New garden is a tribute to brave Leyland marine

The Forces Support Charity apprentice Richard Howard, project manager Andy Morton, Paul's dad Cliff and his grandad John Barlow
The Forces Support Charity apprentice Richard Howard, project manager Andy Morton, Paul's dad Cliff and his grandad John Barlow
  • Marine Paul Warren was killed in a Taliban grenade attack when he was 23
  • His parents, Cliff and Lynn, didn’t have the heart to take care of the garden their son loved to socialise in
  • With the help of The Forces Support Charity, they have now transformed it into a memorial garden for Paul

The family of a Leyland soldier who died following an explosion in Afghanistan are paying tribute to their beloved son with a special memorial in their garden.

Marine Paul Warren, 23, was killed in a Taliban grenade attack in June, 2010.

Marine Paul Warren

Marine Paul Warren

The former Balshaw’s High School pupil had just finished a gym workout with comrades at the base in Helmand Province, when the grenade was thrown into the compound.

His heartbroken family, including dad Cliff and mum Lynn, have struggled to come to terms with the tragedy, and told the Guardian that their garden – a place which Paul used to love spending time in – had become neglected since his death.

But thanks to the generosity of a charity which helps grieving families, their garden is now a peaceful haven where they can reflect on the happy times they spent with fun-loving Paul.

The Forces Support Charity was at the Warrens’ home in Ingleborough Way, Leyland, last week, to refurbish the back garden and include a memorial arbour for Paul.

“Paul was proud to be a marine but he was very family orientated and he kept his marine life separate from his private life”

Cliff Warren

Cliff said: “We’d seen about the charity on Facebook but didn’t think we’d be worthy or needy enough.

“We’d just never had the heart to go into the garden because Paul spent a lot of time there with his friends, drinking and having barbecues.

“It brought back those memories.

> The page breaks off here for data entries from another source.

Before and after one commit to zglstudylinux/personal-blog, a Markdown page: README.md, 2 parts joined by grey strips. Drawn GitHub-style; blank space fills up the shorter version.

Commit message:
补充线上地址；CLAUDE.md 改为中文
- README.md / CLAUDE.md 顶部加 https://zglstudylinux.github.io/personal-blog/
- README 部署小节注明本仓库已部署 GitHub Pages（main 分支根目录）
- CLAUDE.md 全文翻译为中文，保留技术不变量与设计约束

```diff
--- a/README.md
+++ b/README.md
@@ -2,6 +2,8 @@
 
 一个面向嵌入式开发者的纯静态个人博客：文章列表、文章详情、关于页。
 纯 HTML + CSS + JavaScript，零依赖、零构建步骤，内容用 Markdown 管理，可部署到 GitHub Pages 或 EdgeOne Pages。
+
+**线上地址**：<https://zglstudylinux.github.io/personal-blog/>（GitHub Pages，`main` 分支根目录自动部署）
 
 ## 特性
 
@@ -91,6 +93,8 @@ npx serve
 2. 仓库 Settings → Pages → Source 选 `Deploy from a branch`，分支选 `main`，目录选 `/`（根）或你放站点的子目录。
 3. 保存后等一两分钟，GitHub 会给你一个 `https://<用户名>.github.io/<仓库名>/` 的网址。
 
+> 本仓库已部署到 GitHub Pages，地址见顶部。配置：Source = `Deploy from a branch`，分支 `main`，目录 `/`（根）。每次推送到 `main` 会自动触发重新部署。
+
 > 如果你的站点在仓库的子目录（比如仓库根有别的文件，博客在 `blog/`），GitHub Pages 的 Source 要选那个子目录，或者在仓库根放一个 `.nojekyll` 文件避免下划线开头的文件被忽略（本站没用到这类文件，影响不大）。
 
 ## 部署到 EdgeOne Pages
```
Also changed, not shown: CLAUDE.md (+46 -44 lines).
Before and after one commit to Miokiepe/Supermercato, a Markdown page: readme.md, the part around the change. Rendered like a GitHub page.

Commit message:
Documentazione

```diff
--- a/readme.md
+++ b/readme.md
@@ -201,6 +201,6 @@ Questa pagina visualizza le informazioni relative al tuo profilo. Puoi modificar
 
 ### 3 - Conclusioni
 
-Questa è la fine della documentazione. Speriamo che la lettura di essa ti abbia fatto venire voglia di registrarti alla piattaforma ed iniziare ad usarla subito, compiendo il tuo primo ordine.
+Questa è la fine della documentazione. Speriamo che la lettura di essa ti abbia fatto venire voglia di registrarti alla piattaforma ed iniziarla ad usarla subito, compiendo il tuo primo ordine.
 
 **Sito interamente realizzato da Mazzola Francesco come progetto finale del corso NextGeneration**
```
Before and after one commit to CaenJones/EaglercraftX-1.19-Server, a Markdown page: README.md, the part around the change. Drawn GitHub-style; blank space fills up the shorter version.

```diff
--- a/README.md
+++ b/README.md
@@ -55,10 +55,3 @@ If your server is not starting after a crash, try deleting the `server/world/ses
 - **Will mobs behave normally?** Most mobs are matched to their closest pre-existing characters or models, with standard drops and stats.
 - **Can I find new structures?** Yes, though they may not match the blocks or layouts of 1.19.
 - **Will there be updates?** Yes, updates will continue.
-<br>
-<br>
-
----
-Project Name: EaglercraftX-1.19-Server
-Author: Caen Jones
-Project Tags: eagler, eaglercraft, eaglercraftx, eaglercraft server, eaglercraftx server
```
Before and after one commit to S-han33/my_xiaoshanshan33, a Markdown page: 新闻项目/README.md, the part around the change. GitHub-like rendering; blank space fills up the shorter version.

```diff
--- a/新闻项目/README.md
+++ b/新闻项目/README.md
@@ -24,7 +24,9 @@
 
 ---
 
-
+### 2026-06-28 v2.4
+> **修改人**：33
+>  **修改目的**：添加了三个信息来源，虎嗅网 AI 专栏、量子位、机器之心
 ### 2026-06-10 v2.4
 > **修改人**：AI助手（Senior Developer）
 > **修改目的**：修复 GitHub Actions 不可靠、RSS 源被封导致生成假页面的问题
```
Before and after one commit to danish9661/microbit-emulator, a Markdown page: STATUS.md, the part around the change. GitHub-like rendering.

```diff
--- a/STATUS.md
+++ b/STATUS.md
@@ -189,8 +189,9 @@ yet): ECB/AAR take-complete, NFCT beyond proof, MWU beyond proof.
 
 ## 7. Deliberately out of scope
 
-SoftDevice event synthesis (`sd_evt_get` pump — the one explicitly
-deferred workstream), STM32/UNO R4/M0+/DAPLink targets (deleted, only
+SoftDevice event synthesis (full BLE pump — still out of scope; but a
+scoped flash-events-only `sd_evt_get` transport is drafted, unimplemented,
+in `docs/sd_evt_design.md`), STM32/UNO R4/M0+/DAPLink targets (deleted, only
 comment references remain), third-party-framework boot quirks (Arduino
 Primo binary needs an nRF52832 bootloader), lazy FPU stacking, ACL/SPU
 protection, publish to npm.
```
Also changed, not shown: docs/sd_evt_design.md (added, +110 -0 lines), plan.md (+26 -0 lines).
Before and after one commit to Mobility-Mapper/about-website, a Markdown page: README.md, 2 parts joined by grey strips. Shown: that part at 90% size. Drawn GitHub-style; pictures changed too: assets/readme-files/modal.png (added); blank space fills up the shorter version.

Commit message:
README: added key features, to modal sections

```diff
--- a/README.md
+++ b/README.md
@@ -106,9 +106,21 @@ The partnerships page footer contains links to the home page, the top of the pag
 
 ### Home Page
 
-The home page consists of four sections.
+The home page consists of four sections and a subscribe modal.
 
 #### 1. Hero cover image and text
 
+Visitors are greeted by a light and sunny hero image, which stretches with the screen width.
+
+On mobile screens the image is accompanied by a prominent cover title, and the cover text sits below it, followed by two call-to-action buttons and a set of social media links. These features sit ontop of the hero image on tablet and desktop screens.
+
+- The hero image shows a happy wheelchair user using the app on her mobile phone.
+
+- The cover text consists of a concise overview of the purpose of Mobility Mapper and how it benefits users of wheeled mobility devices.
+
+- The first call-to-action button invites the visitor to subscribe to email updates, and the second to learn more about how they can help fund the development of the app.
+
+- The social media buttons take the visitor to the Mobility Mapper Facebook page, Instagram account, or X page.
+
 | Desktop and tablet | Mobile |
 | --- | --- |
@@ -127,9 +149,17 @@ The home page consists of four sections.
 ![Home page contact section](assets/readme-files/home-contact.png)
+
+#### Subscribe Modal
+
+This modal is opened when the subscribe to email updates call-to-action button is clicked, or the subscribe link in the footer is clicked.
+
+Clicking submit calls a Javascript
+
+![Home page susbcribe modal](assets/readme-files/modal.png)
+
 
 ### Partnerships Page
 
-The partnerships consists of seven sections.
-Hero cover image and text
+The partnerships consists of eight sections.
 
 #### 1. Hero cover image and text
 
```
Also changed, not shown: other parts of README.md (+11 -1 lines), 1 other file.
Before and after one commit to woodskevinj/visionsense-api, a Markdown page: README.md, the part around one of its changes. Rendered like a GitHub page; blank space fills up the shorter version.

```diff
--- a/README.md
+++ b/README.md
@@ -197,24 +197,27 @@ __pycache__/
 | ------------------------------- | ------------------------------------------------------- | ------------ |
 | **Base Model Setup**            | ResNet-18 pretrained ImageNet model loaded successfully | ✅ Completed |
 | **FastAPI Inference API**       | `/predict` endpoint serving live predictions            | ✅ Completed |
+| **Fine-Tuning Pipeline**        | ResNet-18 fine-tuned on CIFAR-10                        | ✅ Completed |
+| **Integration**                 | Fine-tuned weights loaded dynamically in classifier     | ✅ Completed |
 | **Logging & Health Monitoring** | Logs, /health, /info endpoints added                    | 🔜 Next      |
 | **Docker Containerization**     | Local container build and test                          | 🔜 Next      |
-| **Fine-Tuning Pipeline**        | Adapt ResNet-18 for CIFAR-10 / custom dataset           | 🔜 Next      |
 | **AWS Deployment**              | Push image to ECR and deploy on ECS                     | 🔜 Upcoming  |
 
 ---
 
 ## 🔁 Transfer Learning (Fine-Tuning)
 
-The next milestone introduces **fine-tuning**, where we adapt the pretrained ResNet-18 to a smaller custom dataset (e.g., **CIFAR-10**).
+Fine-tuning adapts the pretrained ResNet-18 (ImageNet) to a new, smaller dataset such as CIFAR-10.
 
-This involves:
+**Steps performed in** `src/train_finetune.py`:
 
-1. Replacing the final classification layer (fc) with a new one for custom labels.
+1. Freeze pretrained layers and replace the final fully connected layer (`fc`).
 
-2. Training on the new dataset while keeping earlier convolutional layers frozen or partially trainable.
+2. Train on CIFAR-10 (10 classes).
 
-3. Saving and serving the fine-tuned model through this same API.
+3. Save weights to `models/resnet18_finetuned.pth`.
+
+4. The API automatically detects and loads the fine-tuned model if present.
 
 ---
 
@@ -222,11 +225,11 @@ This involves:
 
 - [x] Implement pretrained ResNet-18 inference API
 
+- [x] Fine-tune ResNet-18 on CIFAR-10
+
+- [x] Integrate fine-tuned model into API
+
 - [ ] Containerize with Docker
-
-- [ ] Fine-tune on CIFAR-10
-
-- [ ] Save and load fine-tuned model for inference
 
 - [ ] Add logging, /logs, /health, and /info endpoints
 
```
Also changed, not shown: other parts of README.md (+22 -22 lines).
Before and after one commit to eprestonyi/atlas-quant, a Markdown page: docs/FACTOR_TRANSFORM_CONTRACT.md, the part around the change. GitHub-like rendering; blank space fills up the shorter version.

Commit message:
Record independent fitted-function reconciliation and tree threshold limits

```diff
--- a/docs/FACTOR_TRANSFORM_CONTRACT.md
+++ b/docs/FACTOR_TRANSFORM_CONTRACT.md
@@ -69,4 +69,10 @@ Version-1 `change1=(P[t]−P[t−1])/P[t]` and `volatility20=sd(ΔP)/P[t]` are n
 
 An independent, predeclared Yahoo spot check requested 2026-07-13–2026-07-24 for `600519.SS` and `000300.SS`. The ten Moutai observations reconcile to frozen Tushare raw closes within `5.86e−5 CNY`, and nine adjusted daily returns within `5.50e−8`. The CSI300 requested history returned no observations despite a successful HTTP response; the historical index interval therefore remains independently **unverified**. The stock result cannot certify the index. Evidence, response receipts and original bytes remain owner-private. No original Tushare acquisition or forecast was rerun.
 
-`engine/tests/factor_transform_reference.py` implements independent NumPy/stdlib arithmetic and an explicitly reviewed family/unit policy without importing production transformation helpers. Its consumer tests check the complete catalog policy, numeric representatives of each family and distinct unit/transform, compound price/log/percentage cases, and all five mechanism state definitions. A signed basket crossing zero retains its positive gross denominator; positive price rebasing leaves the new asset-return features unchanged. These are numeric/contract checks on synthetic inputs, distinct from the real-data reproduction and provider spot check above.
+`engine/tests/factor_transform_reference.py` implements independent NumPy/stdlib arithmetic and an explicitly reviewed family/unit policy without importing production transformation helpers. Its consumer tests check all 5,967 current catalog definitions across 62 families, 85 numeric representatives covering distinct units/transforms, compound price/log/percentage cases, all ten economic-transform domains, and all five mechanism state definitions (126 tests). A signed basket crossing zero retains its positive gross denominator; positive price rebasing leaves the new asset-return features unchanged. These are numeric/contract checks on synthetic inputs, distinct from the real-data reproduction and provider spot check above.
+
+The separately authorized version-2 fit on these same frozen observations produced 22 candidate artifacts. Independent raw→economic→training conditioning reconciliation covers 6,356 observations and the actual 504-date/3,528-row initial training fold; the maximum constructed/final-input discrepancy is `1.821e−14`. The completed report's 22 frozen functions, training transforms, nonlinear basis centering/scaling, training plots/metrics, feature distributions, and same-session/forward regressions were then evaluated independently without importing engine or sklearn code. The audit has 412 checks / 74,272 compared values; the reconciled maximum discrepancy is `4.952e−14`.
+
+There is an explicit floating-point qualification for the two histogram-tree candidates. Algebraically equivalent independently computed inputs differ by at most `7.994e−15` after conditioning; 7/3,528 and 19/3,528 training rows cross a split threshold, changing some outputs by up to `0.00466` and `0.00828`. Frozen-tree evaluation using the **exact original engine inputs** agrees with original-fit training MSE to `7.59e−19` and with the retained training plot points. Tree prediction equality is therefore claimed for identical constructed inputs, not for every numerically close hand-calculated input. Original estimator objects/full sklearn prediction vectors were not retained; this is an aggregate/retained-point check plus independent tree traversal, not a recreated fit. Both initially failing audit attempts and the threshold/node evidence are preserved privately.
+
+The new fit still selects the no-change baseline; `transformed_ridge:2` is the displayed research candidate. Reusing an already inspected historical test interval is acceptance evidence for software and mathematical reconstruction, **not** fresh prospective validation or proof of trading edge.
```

“But we got a message from the charity and they said we were worthy, and they’ve created a new area for us at the bottom of the garden where we can reflect. It has a photo and a plaque with an inscription, so it’s a very important area for us now.”

Cliff and Paul’s grandad John have also got their hands dirty during the project, which has involved laying new paving, creating a feature circle and raised flower beds.

“We’ve been helping so they can move on from us and help the next family as soon as possible,” Cliff said. “It’s been good, it’s really helped.

“There’s been banter and we’ve been able to tell them all about Paul and what they’re doing this for.”

He added: “Paul loved being outside with his family.

“He was proud to be a marine but he was very family orientated and he kept his marine life separate from his private life.

“There were two sides to him, and it’s good to be able to remember the Paul we knew.”

Project manager Andy Morton said: “Most of the time we help military families who aren’t able, or have lost the motivation, to do jobs in the house and garden, following a bereavement.

“I find that the gardens tend to be more inspirational than decorating a house.

“With one project I was involved in, a grieving dad hadn’t moved from the sofa for months, but he felt motivated to help with the work and it did him a lot of good.”

Local businesses also got on board to help the Warrens.

Travis Perkins builders merchants and Marshalls Paving donated materials, and Leyland’s Tesco provided packed lunches for the men.